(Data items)
= = =

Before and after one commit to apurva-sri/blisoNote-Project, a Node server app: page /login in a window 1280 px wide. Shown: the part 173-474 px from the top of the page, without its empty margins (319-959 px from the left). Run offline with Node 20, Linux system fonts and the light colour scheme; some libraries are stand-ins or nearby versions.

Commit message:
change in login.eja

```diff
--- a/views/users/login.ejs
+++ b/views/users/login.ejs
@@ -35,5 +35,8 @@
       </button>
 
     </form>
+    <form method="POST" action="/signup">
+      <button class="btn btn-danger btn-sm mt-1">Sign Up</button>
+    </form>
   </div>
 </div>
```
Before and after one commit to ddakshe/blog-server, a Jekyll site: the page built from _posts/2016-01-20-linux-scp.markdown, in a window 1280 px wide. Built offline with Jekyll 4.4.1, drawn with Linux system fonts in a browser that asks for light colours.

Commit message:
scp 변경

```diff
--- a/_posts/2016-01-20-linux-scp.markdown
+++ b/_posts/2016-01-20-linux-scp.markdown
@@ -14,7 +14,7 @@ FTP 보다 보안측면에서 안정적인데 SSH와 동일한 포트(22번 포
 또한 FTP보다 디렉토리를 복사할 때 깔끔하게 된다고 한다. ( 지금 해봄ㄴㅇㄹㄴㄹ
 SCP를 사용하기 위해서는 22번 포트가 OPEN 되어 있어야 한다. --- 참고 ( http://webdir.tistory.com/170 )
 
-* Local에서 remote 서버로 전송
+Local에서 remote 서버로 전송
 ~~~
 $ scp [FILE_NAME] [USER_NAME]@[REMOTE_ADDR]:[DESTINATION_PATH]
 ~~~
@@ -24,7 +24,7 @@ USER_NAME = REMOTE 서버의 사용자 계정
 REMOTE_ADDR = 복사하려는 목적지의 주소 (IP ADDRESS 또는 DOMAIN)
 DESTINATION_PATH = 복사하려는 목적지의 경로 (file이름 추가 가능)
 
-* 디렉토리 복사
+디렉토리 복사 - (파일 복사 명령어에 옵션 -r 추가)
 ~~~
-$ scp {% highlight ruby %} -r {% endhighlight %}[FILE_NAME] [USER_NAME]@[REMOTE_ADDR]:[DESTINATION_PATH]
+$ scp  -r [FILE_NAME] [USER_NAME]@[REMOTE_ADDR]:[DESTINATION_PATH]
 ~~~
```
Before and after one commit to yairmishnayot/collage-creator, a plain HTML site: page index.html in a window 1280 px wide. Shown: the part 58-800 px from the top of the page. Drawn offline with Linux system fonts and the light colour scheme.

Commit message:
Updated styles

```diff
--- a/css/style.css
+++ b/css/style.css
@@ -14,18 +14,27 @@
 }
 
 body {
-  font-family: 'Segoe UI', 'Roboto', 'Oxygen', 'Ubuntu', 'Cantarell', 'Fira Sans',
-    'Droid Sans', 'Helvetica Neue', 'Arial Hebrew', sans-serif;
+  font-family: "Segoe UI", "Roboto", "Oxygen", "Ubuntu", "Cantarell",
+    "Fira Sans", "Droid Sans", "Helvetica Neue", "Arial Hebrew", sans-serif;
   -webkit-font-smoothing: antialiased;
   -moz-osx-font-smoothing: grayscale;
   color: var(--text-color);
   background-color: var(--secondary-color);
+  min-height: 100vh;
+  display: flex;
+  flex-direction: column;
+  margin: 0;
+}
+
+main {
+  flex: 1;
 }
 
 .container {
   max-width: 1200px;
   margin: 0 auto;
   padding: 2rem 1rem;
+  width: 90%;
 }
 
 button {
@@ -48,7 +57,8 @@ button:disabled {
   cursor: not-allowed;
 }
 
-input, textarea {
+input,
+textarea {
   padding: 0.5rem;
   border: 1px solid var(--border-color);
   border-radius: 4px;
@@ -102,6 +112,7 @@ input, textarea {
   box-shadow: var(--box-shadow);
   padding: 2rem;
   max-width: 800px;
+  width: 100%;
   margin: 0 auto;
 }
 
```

= = =

> _ASSIGNMENT_: All the entries are to be reproduced verbatim.

> _EXERCISE RESULT_:
Before and after one commit to apurva-sri/blisoNote-Project, a Node server app: page /login in a window 1280 px wide. Shown: the part 173-474 px from the top of the page, without its empty margins (319-959 px from the left). Run offline with Node 20, Linux system fonts and the light colour scheme; some libraries are stand-ins or nearby versions.

Commit message:
change in login.eja

```diff
--- a/views/users/login.ejs
+++ b/views/users/login.ejs
@@ -35,5 +35,8 @@
       </button>
 
     </form>
+    <form method="POST" action="/signup">
+      <button class="btn btn-danger btn-sm mt-1">Sign Up</button>
+    </form>
   </div>
 </div>
```
Before and after one commit to ddakshe/blog-server, a Jekyll site: the page built from _posts/2016-01-20-linux-scp.markdown, in a window 1280 px wide. Built offline with Jekyll 4.4.1, drawn with Linux system fonts in a browser that asks for light colours.

Commit message:
scp 변경

```diff
--- a/_posts/2016-01-20-linux-scp.markdown
+++ b/_posts/2016-01-20-linux-scp.markdown
@@ -14,7 +14,7 @@ FTP 보다 보안측면에서 안정적인데 SSH와 동일한 포트(22번 포
 또한 FTP보다 디렉토리를 복사할 때 깔끔하게 된다고 한다. ( 지금 해봄ㄴㅇㄹㄴㄹ
 SCP를 사용하기 위해서는 22번 포트가 OPEN 되어 있어야 한다. --- 참고 ( http://webdir.tistory.com/170 )
 
-* Local에서 remote 서버로 전송
+Local에서 remote 서버로 전송
 ~~~
 $ scp [FILE_NAME] [USER_NAME]@[REMOTE_ADDR]:[DESTINATION_PATH]
 ~~~
@@ -24,7 +24,7 @@ USER_NAME = REMOTE 서버의 사용자 계정
 REMOTE_ADDR = 복사하려는 목적지의 주소 (IP ADDRESS 또는 DOMAIN)
 DESTINATION_PATH = 복사하려는 목적지의 경로 (file이름 추가 가능)
 
-* 디렉토리 복사
+디렉토리 복사 - (파일 복사 명령어에 옵션 -r 추가)
 ~~~
-$ scp {% highlight ruby %} -r {% endhighlight %}[FILE_NAME] [USER_NAME]@[REMOTE_ADDR]:[DESTINATION_PATH]
+$ scp  -r [FILE_NAME] [USER_NAME]@[REMOTE_ADDR]:[DESTINATION_PATH]
 ~~~
```
Before and after one commit to yairmishnayot/collage-creator, a plain HTML site: page index.html in a window 1280 px wide. Shown: the part 58-800 px from the top of the page. Drawn offline with Linux system fonts and the light colour scheme.

Commit message:
Updated styles

```diff
--- a/css/style.css
+++ b/css/style.css
@@ -14,18 +14,27 @@
 }
 
 body {
-  font-family: 'Segoe UI', 'Roboto', 'Oxygen', 'Ubuntu', 'Cantarell', 'Fira Sans',
-    'Droid Sans', 'Helvetica Neue', 'Arial Hebrew', sans-serif;
+  font-family: "Segoe UI", "Roboto", "Oxygen", "Ubuntu", "Cantarell",
+    "Fira Sans", "Droid Sans", "Helvetica Neue", "Arial Hebrew", sans-serif;
   -webkit-font-smoothing: antialiased;
   -moz-osx-font-smoothing: grayscale;
   color: var(--text-color);
   background-color: var(--secondary-color);
+  min-height: 100vh;
+  display: flex;
+  flex-direction: column;
+  margin: 0;
+}
+
+main {
+  flex: 1;
 }
 
 .container {
   max-width: 1200px;
   margin: 0 auto;
   padding: 2rem 1rem;
+  width: 90%;
 }
 
 button {
@@ -48,7 +57,8 @@ button:disabled {
   cursor: not-allowed;
 }
 
-input, textarea {
+input,
+textarea {
   padding: 0.5rem;
   border: 1px solid var(--border-color);
   border-radius: 4px;
@@ -102,6 +112,7 @@ input, textarea {
   box-shadow: var(--box-shadow);
   padding: 2rem;
   max-width: 800px;
+  width: 100%;
   margin: 0 auto;
 }
 
```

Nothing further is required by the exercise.